7. Make sure to use screen protectors

Keep your device's screen in pristine condition with the screen protector of your choice. Costs and quality widely vary for the protective film that you layer on your display, but by covering up your touchscreen you will keep it from scratching. The extra protective layer can also help in bright sunlight. The BoxWave ClearTouch Crystal cover that I have on my N1 has held up nicely over six months of constant use. At some point I will sell this device, and the new owner will be happy to get a screen that isn't marred by scratches and such.

8. Check the market place for alternative dialers, keyboards, and browser

The Android development community is very active and chances are if you don't like the way a particular function works, someone else has developed an Android app that is more to your liking.

As a longtime BlackBerry user I found the stock Android phone dialer cumbersome and missing key features (especially speed dial). I've been using Dialer One, which turns your Android dialing experience into one more akin to a BlackBerry. For example, typing on Dialer One's standard T9 keyboard will invoke a look-ahead search of your appropriate contacts.

There are also many excellent alternative keyboard applications worth exploring (many of them free). I was a big Swype advocate for a while (enter text using gestures), but have recently switched to Smart Keyboard Pro which is highly customizable and has allowed me to be more accurate when typing on the run.

The stock Android browser works very well, but recently I stumbled on Dolphin HD which adds a variety of additional features, such as full screen capability, and integration with the LastPass password management system. I use LastPass on a variety of computers, and Dolphin allows me to easily carry that experience over to my Android device.

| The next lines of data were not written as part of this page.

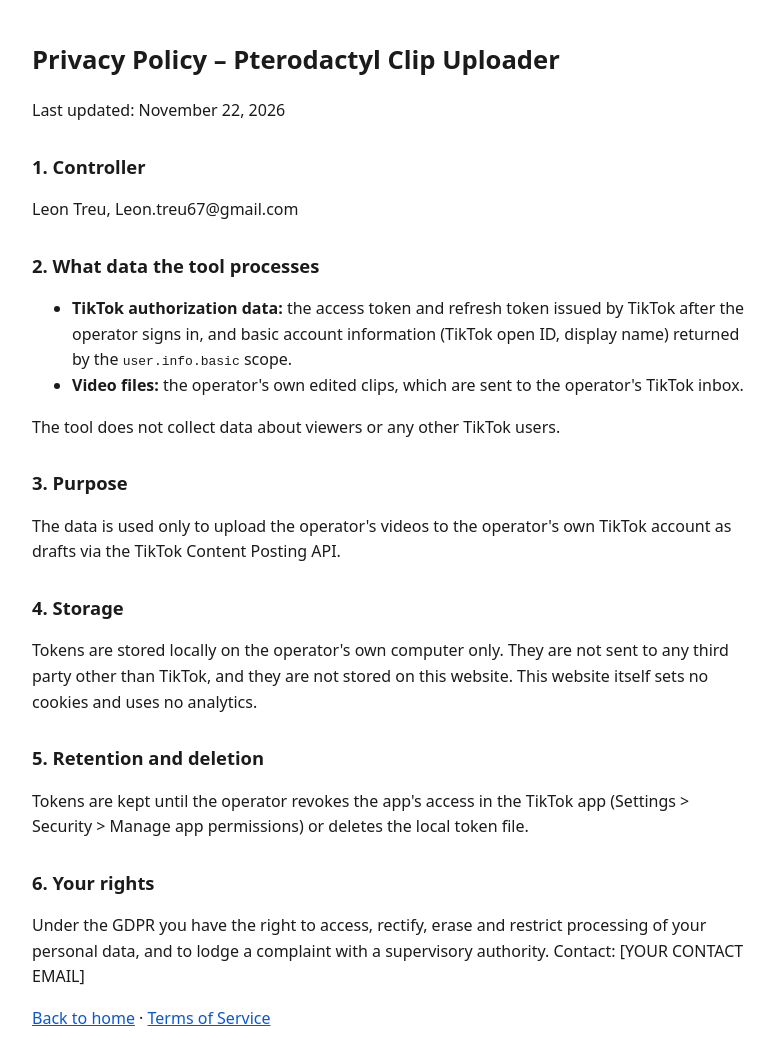
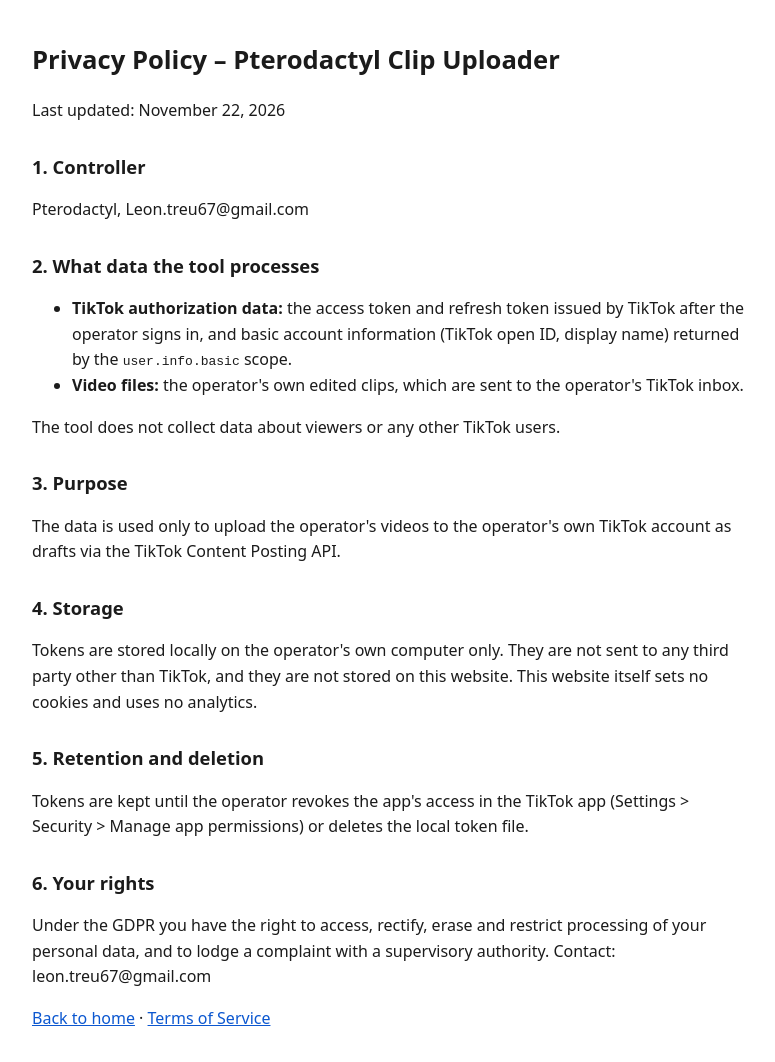
Before and after one commit to pterodactyl113/pterodactyl113.github.io, a plain HTML site: page privacy.html in a window 1280 px wide. Shown: the whole page, without its empty margins (248-1023 px from the left). Drawn offline with Linux system fonts and the light colour scheme.

Commit message:
privacy.html

```diff
--- a/privacy.html
+++ b/privacy.html
@@ -15,7 +15,7 @@
 <p>Last updated: November 22, 2026</p>
 
 <h2>1. Controller</h2>
-<p>Leon Treu, Leon.treu67@gmail.com</p>
+<p>Pterodactyl, Leon.treu67@gmail.com</p>
 
 <h2>2. What data the tool processes</h2>
 <ul>
@@ -34,7 +34,7 @@
 <p>Tokens are kept until the operator revokes the app's access in the TikTok app (Settings &gt; Security &gt; Manage app permissions) or deletes the local token file.</p>
 
 <h2>6. Your rights</h2>
-<p>Under the GDPR you have the right to access, rectify, erase and restrict processing of your personal data, and to lodge a complaint with a supervisory authority. Contact: [YOUR CONTACT EMAIL]</p>
+<p>Under the GDPR you have the right to access, rectify, erase and restrict processing of your personal data, and to lodge a complaint with a supervisory authority. Contact: leon.treu67@gmail.com</p>
 
 <p><a href="index.html">Back to home</a> &middot; <a href="terms.html">Terms of Service</a></p>
 </body>
```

9. Secure your Android handset with a mobile app like Mobile Defense or Lookout

My hairdresser recently told me about several butt dialing incidents she unwittingly triggered from her Droid X. I quickly showed her how to use a visual pattern for screen unlocking (Settings/Location & Security/User Visible pattern). Now she can keep her phone locked when not active, and use a quick gesture-based method of unlocking (much easier than numbers).

And if you are nervous about misplacing your phone, or it getting into the hands of a thief, you may want to try out an app like Mobile Defense (still in beta) or Lookout. These apps work hand-in-hand with your device's built in security features (like the Visible pattern) and allow you to remotely track where your device has last been, lock it out, or wipe it.

10. Ditch your carrier's voice mail or visual voice mail plan and go with Google voice

Once you've gotten used to interacting with voice mail visually, you will never want to go back to old fashioned voice only management. The various carriers offer visual voice mail at an extra charge; however, you can have it for free via Google Voice. Not only will you be able to manage your messages visually from your devices, you will also be able to do it via the web on your desktop or laptop computer. Set up is very easy, and you can find Google Voice instructions here.

Kenny Schiff is a contributor to Internet.com's EnterpriseMobileToday.com. He is also the founder and president of TPC Healthcare, a specialty provider of real-time location and point-of-care communication technologies to hospitals and healthcare organizations.


Google, Android, Droid, nexus one, Froyo